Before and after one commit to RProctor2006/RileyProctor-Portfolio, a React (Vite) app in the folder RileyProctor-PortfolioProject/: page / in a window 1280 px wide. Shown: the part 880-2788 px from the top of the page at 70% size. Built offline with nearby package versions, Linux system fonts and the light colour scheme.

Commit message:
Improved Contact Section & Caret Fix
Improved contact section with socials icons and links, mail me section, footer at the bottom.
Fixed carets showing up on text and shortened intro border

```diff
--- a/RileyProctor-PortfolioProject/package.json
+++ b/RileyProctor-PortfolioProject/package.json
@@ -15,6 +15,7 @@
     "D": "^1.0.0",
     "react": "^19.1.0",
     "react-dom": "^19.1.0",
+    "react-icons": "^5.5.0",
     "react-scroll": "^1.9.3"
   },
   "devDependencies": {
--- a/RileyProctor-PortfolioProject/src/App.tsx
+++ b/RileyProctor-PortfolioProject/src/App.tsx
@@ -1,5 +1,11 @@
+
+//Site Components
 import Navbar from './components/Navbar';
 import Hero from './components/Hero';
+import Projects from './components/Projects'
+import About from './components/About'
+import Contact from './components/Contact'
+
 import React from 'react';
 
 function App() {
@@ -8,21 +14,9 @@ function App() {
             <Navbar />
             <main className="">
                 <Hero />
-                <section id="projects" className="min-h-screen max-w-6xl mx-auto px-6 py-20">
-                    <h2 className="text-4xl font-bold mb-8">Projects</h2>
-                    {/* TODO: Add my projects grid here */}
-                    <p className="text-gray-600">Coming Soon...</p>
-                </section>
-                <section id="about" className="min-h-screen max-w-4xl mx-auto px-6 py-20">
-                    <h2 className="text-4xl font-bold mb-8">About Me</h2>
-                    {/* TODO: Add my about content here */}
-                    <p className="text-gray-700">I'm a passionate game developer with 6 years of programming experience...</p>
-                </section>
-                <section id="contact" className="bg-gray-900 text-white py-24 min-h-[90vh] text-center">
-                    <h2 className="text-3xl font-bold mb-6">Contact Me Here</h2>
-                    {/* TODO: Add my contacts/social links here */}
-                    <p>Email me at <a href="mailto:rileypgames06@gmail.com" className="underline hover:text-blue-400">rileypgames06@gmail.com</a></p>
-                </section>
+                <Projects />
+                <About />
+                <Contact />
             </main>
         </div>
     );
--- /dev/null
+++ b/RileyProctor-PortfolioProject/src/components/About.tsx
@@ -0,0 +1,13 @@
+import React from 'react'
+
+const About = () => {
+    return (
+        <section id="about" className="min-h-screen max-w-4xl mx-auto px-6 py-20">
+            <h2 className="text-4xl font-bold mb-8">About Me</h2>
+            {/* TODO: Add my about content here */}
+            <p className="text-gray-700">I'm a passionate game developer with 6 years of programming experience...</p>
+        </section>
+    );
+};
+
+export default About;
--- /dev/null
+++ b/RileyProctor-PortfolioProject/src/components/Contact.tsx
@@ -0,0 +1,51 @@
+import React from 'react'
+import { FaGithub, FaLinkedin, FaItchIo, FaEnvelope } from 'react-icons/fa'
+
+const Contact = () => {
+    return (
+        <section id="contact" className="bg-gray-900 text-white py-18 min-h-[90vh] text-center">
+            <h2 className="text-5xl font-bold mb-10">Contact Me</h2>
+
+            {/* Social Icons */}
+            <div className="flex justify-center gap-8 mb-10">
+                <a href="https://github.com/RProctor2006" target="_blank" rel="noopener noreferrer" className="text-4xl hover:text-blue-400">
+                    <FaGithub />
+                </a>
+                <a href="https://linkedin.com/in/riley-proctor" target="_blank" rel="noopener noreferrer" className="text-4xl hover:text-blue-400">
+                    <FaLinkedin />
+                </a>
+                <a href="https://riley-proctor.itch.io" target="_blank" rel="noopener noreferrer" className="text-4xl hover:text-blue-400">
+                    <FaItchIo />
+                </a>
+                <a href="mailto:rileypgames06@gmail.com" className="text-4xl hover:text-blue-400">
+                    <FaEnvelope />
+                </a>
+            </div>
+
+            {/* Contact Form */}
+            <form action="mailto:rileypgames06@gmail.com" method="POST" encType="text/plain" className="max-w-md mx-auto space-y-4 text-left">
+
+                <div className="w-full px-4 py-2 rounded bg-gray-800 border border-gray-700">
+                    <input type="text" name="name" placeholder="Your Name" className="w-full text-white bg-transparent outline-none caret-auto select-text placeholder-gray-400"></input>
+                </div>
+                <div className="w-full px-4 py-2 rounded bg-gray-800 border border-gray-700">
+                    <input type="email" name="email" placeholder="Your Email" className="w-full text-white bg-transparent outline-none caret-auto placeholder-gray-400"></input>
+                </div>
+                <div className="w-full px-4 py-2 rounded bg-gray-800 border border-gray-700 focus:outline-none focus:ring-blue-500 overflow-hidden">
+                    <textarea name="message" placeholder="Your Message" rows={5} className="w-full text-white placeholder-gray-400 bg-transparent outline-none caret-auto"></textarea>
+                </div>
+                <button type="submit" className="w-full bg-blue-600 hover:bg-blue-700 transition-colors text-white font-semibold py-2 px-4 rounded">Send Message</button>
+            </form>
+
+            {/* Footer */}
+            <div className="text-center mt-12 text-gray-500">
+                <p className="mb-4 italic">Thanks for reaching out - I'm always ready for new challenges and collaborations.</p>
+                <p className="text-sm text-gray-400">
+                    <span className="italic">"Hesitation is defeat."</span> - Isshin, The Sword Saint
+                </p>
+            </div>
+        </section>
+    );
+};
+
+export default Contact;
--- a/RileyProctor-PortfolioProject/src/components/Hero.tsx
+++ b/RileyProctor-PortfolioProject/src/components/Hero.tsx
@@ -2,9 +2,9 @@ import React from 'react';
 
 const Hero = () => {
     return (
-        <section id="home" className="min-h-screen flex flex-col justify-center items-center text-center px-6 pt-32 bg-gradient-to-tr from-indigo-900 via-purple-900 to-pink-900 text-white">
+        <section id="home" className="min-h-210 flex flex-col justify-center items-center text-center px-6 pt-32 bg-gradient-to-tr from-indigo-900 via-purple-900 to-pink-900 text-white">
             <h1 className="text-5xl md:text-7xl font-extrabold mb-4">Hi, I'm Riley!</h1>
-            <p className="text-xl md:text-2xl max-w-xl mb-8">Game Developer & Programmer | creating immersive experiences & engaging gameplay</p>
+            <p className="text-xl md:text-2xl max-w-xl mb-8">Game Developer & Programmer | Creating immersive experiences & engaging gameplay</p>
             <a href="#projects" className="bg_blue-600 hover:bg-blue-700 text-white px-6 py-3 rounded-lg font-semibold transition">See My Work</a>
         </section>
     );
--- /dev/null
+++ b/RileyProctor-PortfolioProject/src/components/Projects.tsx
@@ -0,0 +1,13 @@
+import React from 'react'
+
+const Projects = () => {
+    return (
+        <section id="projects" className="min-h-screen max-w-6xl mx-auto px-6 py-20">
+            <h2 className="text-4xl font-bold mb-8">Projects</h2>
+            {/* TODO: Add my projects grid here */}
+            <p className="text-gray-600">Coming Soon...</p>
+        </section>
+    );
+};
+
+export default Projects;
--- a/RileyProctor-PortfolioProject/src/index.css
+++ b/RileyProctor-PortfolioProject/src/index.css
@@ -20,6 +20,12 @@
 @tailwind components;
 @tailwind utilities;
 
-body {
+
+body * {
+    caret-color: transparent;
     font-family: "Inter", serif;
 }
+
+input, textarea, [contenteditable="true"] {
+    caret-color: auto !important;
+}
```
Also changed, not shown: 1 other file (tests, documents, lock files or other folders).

- About this task -
Using the listing above, pick out each line that contains the word "export", then copy it.

- Your solution -
+export default About;
+export default Contact;
+export default Projects;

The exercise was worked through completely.